▶ Problem description:
Could you copy every line in the listing below that has the word "usepackage"?

Start of Block

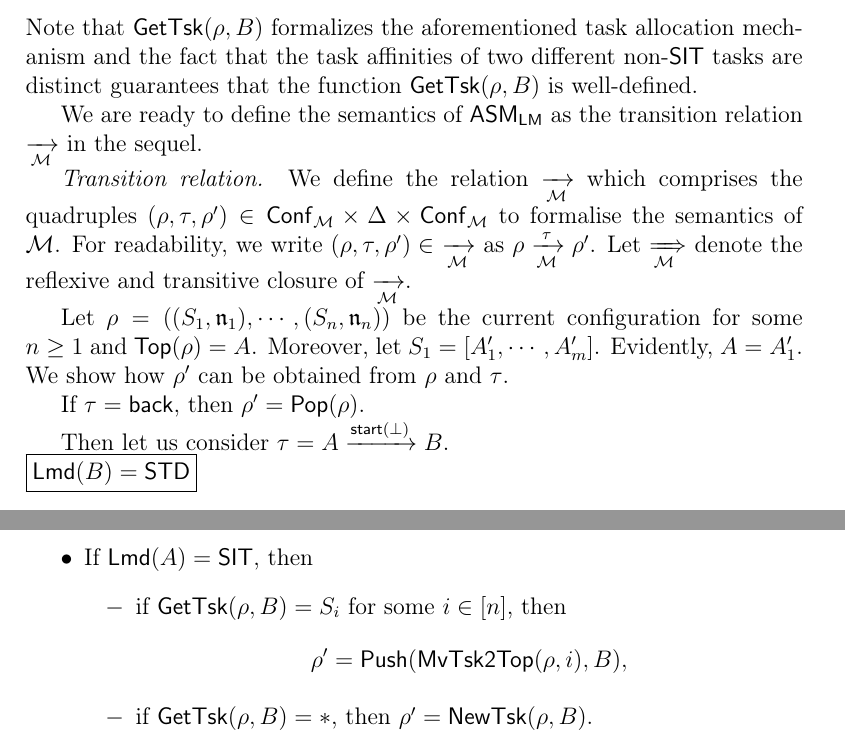
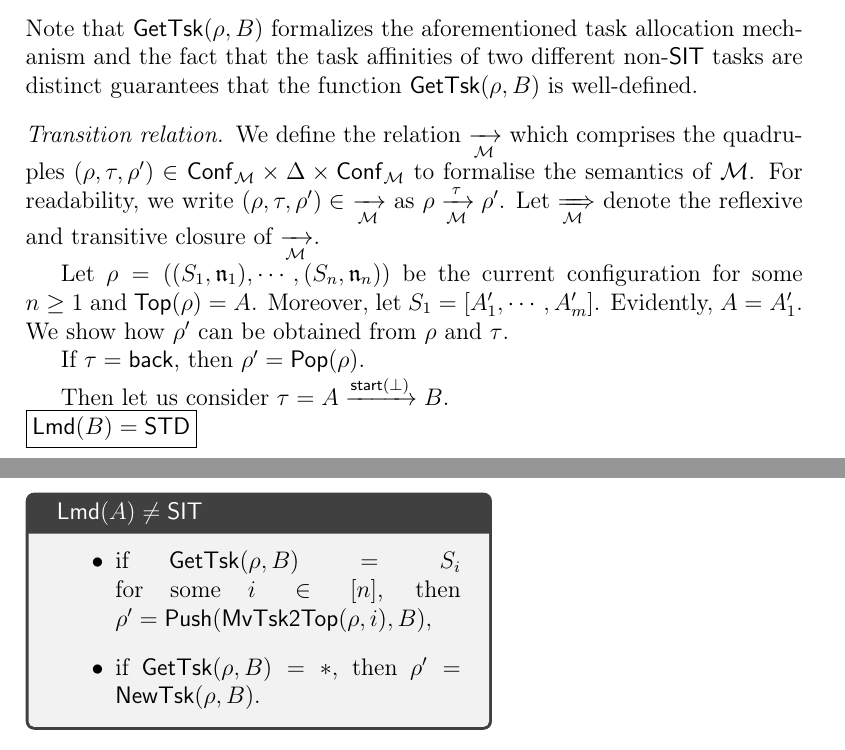
Before and after one commit to zhilin02/ASM-reach, a LaTeX paper (main.tex, which reads amass.tex): two parts of pages 15 and 16 of 82, joined at a grey line, cut so that both start at the same text. Compiled offline with pdfLaTeX.

Commit message:
semantic

```diff
--- a/amass.tex
+++ b/amass.tex
@@ -140,9 +151,9 @@ Let $\rho$ be a configuration with $\rho = ((S_1,\aname_1),\cdots, (S_n,\aname_n
 \end{itemize}
 Note that $\gettsk(\rho, B)$ formalizes the aforementioned task allocation mechanism and the fact that the task affinities of two different non-$\SIT$ tasks are distinct guarantees that the function $\gettsk(\rho, B)$ is well-defined.
 
-We are ready to define the semantics of $\LMAMASS$ as the transition relation $\xrightarrow[\Mm]{}$ in the sequel.
+%We are ready to define the semantics of $\LMAMASS$ as the transition relation $\xrightarrow[\Mm]{}$ in the sequel.
 
-\emph{Transition relation.} We define the relation $\xrightarrow[\Mm]{}$ which comprises the quadruples $(\rho, \tau, \rho') \in \conf_\Mm \times \Delta  \times \conf_\Mm$ to formalise the semantics of $\Mm$. For readability, we write $(\rho, \tau, \rho')\in\ \xrightarrow[\Mm]{}$  as $\rho \xrightarrow[\Mm]{\tau} \rho'$.
+\paragraph{Transition relation} We define the relation $\xrightarrow[\Mm]{}$ which comprises the quadruples $(\rho, \tau, \rho') \in \conf_\Mm \times \Delta  \times \conf_\Mm$ to formalise the semantics of $\Mm$. For readability, we write $(\rho, \tau, \rho')\in\ \xrightarrow[\Mm]{}$  as $\rho \xrightarrow[\Mm]{\tau} \rho'$.
 Let $\xRightarrow[\Mm]{}$ denote the reflexive and transitive closure of $\xrightarrow[\Mm]{}$.
 
 Let $\rho = ((S_1,\aname_1),\cdots,(S_n,\aname_n))$ be the current configuration for some $n \ge 1$ and $\topact(\rho) = A$. Moreover, let $S_1 = [A_1',\cdots,A_m']$. Evidently, $A = A_1'$. We show how $\rho'$ can be obtained from $\rho$ and $\tau$.
@@ -185,19 +201,22 @@ Then let us consider $\tau = A\xrightarrow{\startactivity(\bot)}B$.
+\begin{tcolorbox}[width=0.6\linewidth, title={$\lmd(A) \neq \SIT$}]
 	\begin{itemize}
-		\item If $\lmd(A) \neq \SIT$, then $\rho'= \push(\rho,B)$.
-		%
-		\item If $\lmd(A) = \SIT$, then
-    		\begin{itemize}
-    			\item if $\gettsk(\rho, B)=S_i$ for some $i\in[n]$,  then
-			$$\rho'=\push(\mvtsktop(\rho, i),B),$$
-    			\item if $\gettsk(\rho, B)=*$, then $\rho'= \newtsk(\rho,B )$.
-    		\end{itemize}
+		\item if $\gettsk(\rho, B)=S_i$ for some $i\in[n]$,  then
+		$\rho'=\push(\mvtsktop(\rho, i),B),$
+	\item	if $\gettsk(\rho, B)=*$, then $\rho'= \newtsk(\rho,B )$.
 	\end{itemize}
+\end{tcolorbox}
 
+%	\begin{itemize}
+%		\item If $\lmd(A) \neq \SIT$, then $\rho'= \push(\rho,B)$.
+%		%
+%		\item If $\lmd(A) = \SIT$, then
+%    		\begin{itemize}
+%    			\item if $\gettsk(\rho, B)=S_i$ for some $i\in[n]$,  then
+%			$$\rho'=\push(\mvtsktop(\rho, i),B),$$
+%    			\item if $\gettsk(\rho, B)=*$, then $\rho'= \newtsk(\rho,B )$.
+%    		\end{itemize}
+%	\end{itemize}
 
-%	\begin{tcolorbox}[width=1.0\linewidth, title={$\lmd(A) \neq \SIT$}}]
-%      $\rho'= \push(\rho,B)$.
-%	\end{tcolorbox}\hfill
-%
 
 
 \noindent \fbox{\fbox{$\lmd(B) = \STP$}}
--- a/main.tex
+++ b/main.tex
@@ -49,6 +49,7 @@
 \usepackage{enumitem}
 \usepackage{array}
 \usepackage{xcolor}
+\usepackage{tcolorbox}
 \setlistdepth{9}
 
 
```
Also changed, not shown: amass.tex (34 more changed lines).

End of Block

▶ Response:
 \usepackage{enumitem}
 \usepackage{array}
 \usepackage{xcolor}
+\usepackage{tcolorbox}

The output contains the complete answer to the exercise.